[User interface change data]
- Opening Delimiter -

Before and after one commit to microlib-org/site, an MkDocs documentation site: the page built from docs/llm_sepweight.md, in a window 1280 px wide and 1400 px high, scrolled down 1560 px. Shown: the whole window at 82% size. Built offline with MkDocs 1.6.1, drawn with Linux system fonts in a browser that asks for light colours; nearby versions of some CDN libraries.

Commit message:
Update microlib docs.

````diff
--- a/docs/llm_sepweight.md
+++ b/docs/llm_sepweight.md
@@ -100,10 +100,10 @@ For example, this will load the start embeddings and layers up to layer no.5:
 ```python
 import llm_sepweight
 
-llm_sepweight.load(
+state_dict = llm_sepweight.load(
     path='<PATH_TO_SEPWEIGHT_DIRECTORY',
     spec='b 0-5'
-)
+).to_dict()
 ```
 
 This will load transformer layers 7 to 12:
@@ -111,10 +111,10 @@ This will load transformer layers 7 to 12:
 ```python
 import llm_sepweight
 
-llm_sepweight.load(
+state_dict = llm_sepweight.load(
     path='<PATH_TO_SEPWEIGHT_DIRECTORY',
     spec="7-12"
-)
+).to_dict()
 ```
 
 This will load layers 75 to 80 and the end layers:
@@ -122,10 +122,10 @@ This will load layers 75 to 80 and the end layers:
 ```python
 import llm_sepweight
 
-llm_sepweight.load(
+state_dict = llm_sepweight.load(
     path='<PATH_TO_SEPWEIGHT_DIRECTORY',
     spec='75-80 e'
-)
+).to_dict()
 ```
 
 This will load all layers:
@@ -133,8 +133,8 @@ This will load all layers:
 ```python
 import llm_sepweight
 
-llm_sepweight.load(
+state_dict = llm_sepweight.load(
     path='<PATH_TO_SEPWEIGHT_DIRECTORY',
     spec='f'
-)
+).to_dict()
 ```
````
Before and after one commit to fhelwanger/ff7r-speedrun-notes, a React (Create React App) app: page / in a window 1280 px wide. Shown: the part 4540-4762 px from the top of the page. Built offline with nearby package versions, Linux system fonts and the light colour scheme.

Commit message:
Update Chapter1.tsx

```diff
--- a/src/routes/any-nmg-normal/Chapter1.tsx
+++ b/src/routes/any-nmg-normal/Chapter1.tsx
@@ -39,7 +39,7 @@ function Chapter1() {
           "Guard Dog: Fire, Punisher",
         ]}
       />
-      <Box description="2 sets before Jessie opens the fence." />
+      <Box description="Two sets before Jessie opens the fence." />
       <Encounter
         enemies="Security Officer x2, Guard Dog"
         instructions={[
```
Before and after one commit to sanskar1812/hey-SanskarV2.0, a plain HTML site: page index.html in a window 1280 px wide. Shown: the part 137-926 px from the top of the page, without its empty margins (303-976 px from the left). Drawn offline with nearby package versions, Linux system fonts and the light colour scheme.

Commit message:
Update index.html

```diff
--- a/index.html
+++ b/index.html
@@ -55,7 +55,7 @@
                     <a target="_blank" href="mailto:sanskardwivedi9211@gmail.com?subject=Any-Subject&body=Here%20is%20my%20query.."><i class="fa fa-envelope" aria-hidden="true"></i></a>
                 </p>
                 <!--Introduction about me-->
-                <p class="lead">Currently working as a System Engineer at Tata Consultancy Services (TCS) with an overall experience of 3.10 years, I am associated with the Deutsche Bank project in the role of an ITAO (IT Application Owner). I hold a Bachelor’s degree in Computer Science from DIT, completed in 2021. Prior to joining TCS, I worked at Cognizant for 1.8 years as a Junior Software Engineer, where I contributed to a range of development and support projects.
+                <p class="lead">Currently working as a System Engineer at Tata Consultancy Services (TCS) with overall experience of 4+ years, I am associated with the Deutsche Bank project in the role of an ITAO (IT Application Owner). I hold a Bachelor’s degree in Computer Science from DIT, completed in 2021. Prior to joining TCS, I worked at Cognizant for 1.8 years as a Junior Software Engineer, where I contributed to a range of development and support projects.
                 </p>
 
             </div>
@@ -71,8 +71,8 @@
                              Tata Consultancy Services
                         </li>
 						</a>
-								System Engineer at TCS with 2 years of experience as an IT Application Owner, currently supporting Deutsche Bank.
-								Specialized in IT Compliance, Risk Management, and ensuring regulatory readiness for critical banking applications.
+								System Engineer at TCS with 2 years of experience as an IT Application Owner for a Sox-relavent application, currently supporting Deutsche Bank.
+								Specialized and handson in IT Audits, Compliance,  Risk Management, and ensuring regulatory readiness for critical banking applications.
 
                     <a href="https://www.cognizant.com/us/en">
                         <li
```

- Closing Delimiter -

EXERCISE DESCRIPTION: Could you return all lines from the data above that contain the string "Deutsche"?

RESPONSE TO THE EXERCISE:
-                <p class="lead">Currently working as a System Engineer at Tata Consultancy Services (TCS) with an overall experience of 3.10 years, I am associated with the Deutsche Bank project in the role of an ITAO (IT Application Owner). I hold a Bachelor’s degree in Computer Science from DIT, completed in 2021. Prior to joining TCS, I worked at Cognizant for 1.8 years as a Junior Software Engineer, where I contributed to a range of development and support projects.
+                <p class="lead">Currently working as a System Engineer at Tata Consultancy Services (TCS) with overall experience of 4+ years, I am associated with the Deutsche Bank project in the role of an ITAO (IT Application Owner). I hold a Bachelor’s degree in Computer Science from DIT, completed in 2021. Prior to joining TCS, I worked at Cognizant for 1.8 years as a Junior Software Engineer, where I contributed to a range of development and support projects.
-								System Engineer at TCS with 2 years of experience as an IT Application Owner, currently supporting Deutsche Bank.
+								System Engineer at TCS with 2 years of experience as an IT Application Owner for a Sox-relavent application, currently supporting Deutsche Bank.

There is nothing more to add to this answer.